Boulevard Saint-Germain
Boulevard Saint-Germain
On October 30 in Trento my calligraphy teacher walks into the breakfast room frowning at her iPhone: Her husband has texted that their apartment building in Bologna is swaying. At the front desk the hotel clerks’ usually placid faces are fixed anxiously on the overhead TV, with a banner headline “Terremoto” and images of rubble. When I hear that the Trieste area, where I am heading next, is on a major fault line and was the site of one of Italy’s deadliest earthquakes, I decide that after my week there I will leave Italy.

I book an Airbnb next to the Centre Pompidou for a huge photo exposition in Paris, and another on a canal in Amsterdam for the biggest documentary festival in the world.

Ryanair to Paris, not realizing it lands an hour and a half drive from the city. It’s pouring rain, and I am coaxed into a shuttle by seven college-age Italians needing an eighth for the cost to come down to 20 euros. They spend the ride intently scanning maps of the city, collectively looking up to ooh and aah when the lit-up Eiffel Tower appears on the horizon.

No taxis at the drop-off point. I drag my two suitcases, backpack, handbag and calligraphy sack down two flights of metro steps, push them through the turnstile, then up two more flights, and along about six city blocks.
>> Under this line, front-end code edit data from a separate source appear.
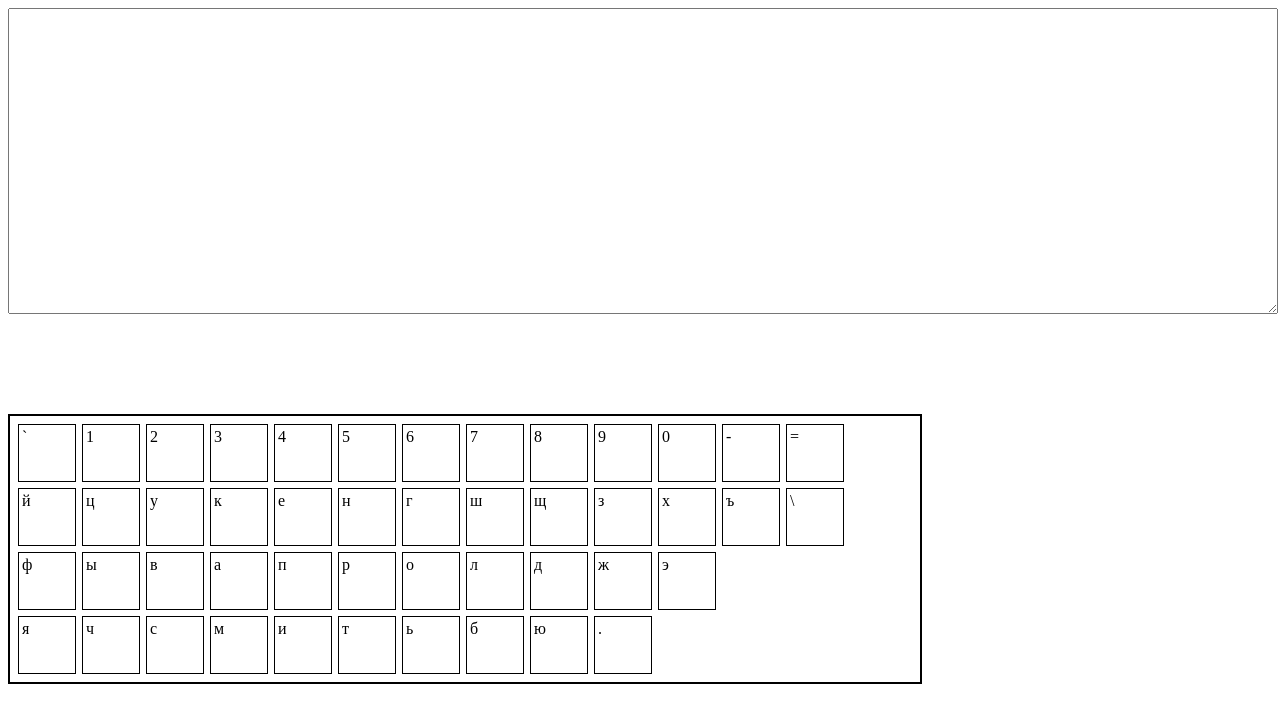
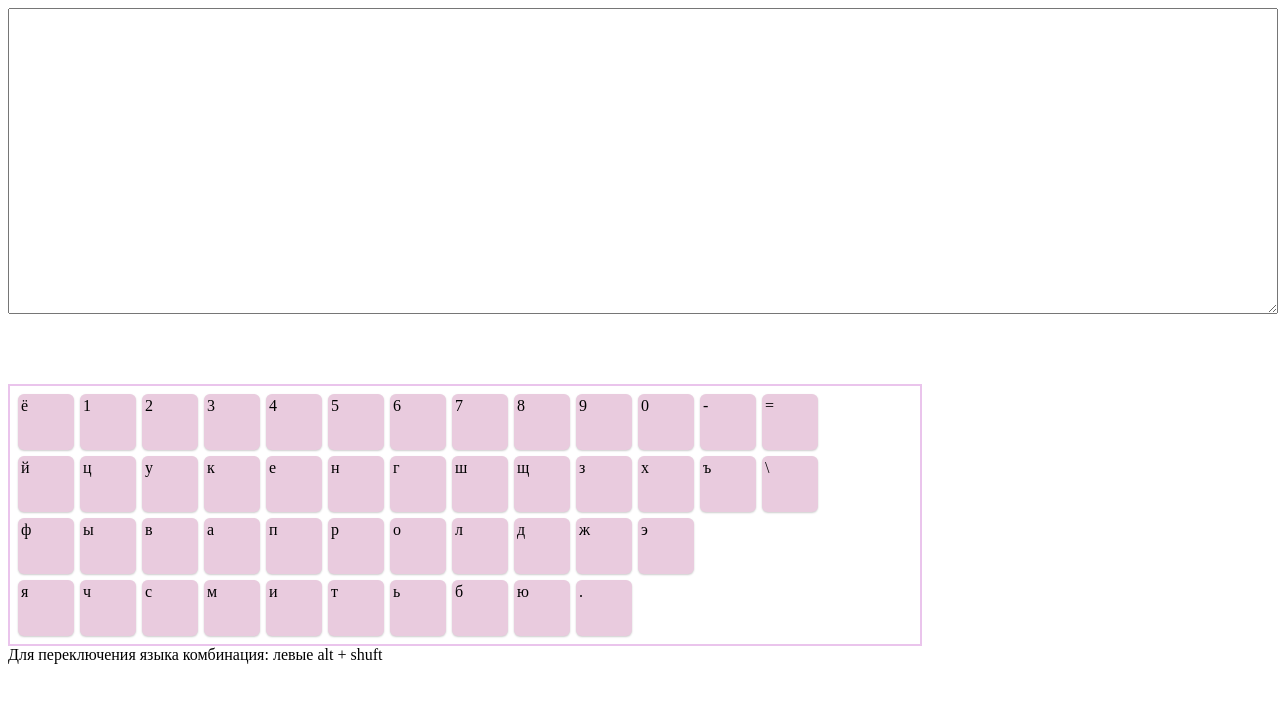
Before and after one commit to sailoksis/virtual-keyboard, a website: page index.html in a window 1280 px wide. Drawn offline with Linux system fonts and the light colour scheme.

Commit message:
feat: add styles for keyboard, add eng and ru
Add new div alt + shuft
Add new obg
Add switch between ru and eng languages use alt + shuft

```diff
--- a/script.js
+++ b/script.js
@@ -6,28 +6,34 @@ textareaDiv.classList.add('main__textarea');
 
 const keyboardDiv = document.createElement('div');
 keyboardDiv.id = 'keyboard';
-containerDiv.append(textareaDiv, keyboardDiv);
+
+const textDiv = document.createElement('div');
+textDiv.id = 'main__text';
+textDiv.textContent = 'Для переключения языка комбинация: левыe alt + shuft';
+
+containerDiv.append(textareaDiv, keyboardDiv, textDiv);
 document.body.append(containerDiv);
 
 
-const keyboard = [96, 49, 50, 51, 52, 53, 54, 55, 56, 57, 48, 45, 61, 1081, 1094, 1091, 1082, 1077, 1085, 1075, 1096, 1097, 1079, 1093, 1098, 92, 1092, 1099, 1074, 1072, 1087, 1088, 1086, 1083, 1076, 1078, 1101, 1103, 1095, 1089, 1084, 1080, 1090, 1100, 1073, 1102, 46];
+const keyboard = {
+  ru: [1105, 49, 50, 51, 52, 53, 54, 55, 56, 57, 48, 45, 61, 1081, 1094, 1091, 1082, 1077, 1085, 1075, 1096, 1097, 1079, 1093, 1098, 92, 1092, 1099, 1074, 1072, 1087, 1088, 1086, 1083, 1076, 1078, 1101, 1103, 1095, 1089, 1084, 1080, 1090, 1100, 1073, 1102, 46],
+  eng: [96, 49, 50, 51, 52, 53, 54, 55, 56, 57, 48, 45, 61, 113, 119, 101, 114, 116, 121, 117, 105, 111, 112, 91, 93, 92, 97, 115, 100, 102, 103, 104, 106, 107, 108, 59, 39, 122, 120, 99, 118, 98, 110, 109, 44, 46, 47, 32]
+};
 
 function init() {
   let out = '';
-  for (let i = 0; i < keyboard.length; i++) {
+  for (let i = 0; i < keyboard.ru.length; i++) {
     if (i == 13 || i == 26 || i == 37) {
       out += '<div class="clearfix"></div>';
     }
 
-    out += `<div class='buttons' data='${keyboard[i]}' >${String.fromCharCode(keyboard[i])}</div>`;
+    out += `<div class='buttons' data='${keyboard.ru[i]}' >${String.fromCharCode(keyboard.ru[i])}</div>`;
   }
-  document.querySelector('#keyboard').innerHTML = out;
-}
+  document.querySelector('#keyboard').innerHTML = out;};
 
 init();
 
 document.addEventListener('keydown', function (event) {
-
   const button = document.querySelector(
     `#keyboard .buttons[data="${event.key.charCodeAt(0)}"]`);
 
@@ -40,6 +46,23 @@ document.addEventListener('keydown', function (event) {
   textarea.value += event.key;
 });
 
+let currentLayout = 'ru';
+document.addEventListener('keydown', function (event) {
+  if (event.altKey && event.shiftKey) {
+    currentLayout = currentLayout === 'ru' ? 'eng' : 'ru';
+    let out = '';
+    const langLayout = keyboard[currentLayout];
+    for (let i = 0; i < langLayout.length; i++) {
+      if (i == 13 || i == 26 || i == 37) {
+        out += '<div class="clearfix"></div>';
+      }
+      out += `<div class='buttons' data='${langLayout[i]}' >${String.fromCharCode(langLayout[i])}</div>`;
+    }
+    document.querySelector('#keyboard').innerHTML = out;
+  }
+});
+
+
 const textarea = document.querySelector('.main__textarea');
 const keyboardButtons = document.querySelectorAll('#keyboard .buttons');
 
--- a/style.css
+++ b/style.css
@@ -11,11 +11,11 @@
 
 #keyboard {
   display: block;
-  border: 2px solid black;
+  border: 2px solid rgba(224, 168, 228, 0.678);
   padding: 5px;
   justify-content: center;
   width: 900px;
-  margin-top: 100px;
+  margin-top: 70px;
 }
 
 #keyboard::after {
@@ -27,10 +27,19 @@
 .buttons {
   width: 50px;
   height: 50px;
-  border: 1px solid black;
+  border: none;
   margin: 3px;
   padding: 3px;
   float: left;
+  background-color: #e9cbde;
+  box-shadow: 0px 1px 2px rgba(0, 0, 0, 0.2);
+  border-radius: 6px;
+  transition: all 0.2s ease;
+}
+
+.buttons:hover {
+  background-color: #e79ae7;
+  box-shadow: 0px 10px 5px rgba(0, 0, 0, 0.3);
 }
 
 .clearfix {
@@ -40,5 +49,7 @@
 }
 
 .active {
-  background: red;
+  transform: translateY(2px);
+  box-shadow: inset 0px 5px 5px rgba(0, 0, 0, 0.3);
+  background-color: #e79ae7;
 }/*# sourceMappingURL=style.css.map */
```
The Airbnb owner reassured me entering her apartment was easy even though there are multiple doors and codes. I scoot in the heavy street door as another person is leaving. Punch in the code to get through a second door. Up the elevator. But the door to the apartment itself is locked. I leave my bags in the dark hallway. Downstairs, the fruit vendor lets me use his phone to call the apartment owner. I get her answering machine. I knock on the window of the concierge, who is thankfully there and tells me the key is under the rug.

Walking out onto the Paris streets at around 9 p.m. to find a bistro, the first two places I see that are buzzing end up being Italian trattorias. I miss the way in Italy, when you leave a business, the owner’s voice follows you out with all possible forms of warm goodbyes: “Arrivaderci! Buona serra! Ciao!”

Videos emailed to me by my daughter’s mother-in-law of our two-year-old granddaughter, Rosa, the latest of her talking into a banana to me, her “Pap Pap,” and then saying with a sad face, “But she’s not here!” push me over into changing my return ticket home. I will be home for Thanksgiving.

So my two-and-a-half month trip ended up less than half that. Lessons learned for the next one: 1) Pack light, then even lighter. I could have made it with three outfits, all black because that is all anyone wears in Europe. 2) Bring a phone. 3) A private room in a hostel is okay, but bed-and-breakfasts are better and a good hotel room is very nice. 4) A month is plenty of time to be away, alone, in strange places, around strange people. There really is no place like home.

In Paris, walking out of a photo exhibit about refugees in Libya, the first thing I see on the Left Bank’s busiest boulevard is a baby and mother both asleep on the sidewalk. It is really cold out. The baby’s mouth is open like Rosa’s when she sleeps. The cup in the mother’s outstretched hand is empty even though she is flanked by two ATM machines with a continuous stream of people taking out money. When the woman wakes up, she says her name is Joanne, she is from Bosnia-Herzegovina, and she has three children. Begging all day nets her eight or 10 euros.

And then I go to a photography museum, more because it is near my apartment than due to the lead exhibitor, because I am not really interested in Andres Serrano, who I know only as the shock photographer of Piss Christ. The exhibit ends up being studio-style portraits of homeless people in New York City and Brussels. The people in the gallery look upset as they take in the life-size figures and the cardboard begging signs Serrano collected from them.

There were beggars from Africa on pretty much every street corner in Italy, and beggars on every corner of the fashionable streets in Paris.

Where we live, there aren’t people sleeping on Main Street sidewalks but there are homeless people — a shocking 400 or so. We, and they, are lucky to have an amazing place called Hospitality House that in the less than three years since it opened under new management has helped 1,400 of our neighbors with shelter, applying for government benefits they are entitled to but otherwise would not know how to access, medical help, job-training, enrolling in school, clothes and food. Please, send as big a check as you can this holiday season to The Knox County Homeless Coalition, P.O. Box 1696, Rockland ME 04841. Or call 593 8151 for more information or a tour.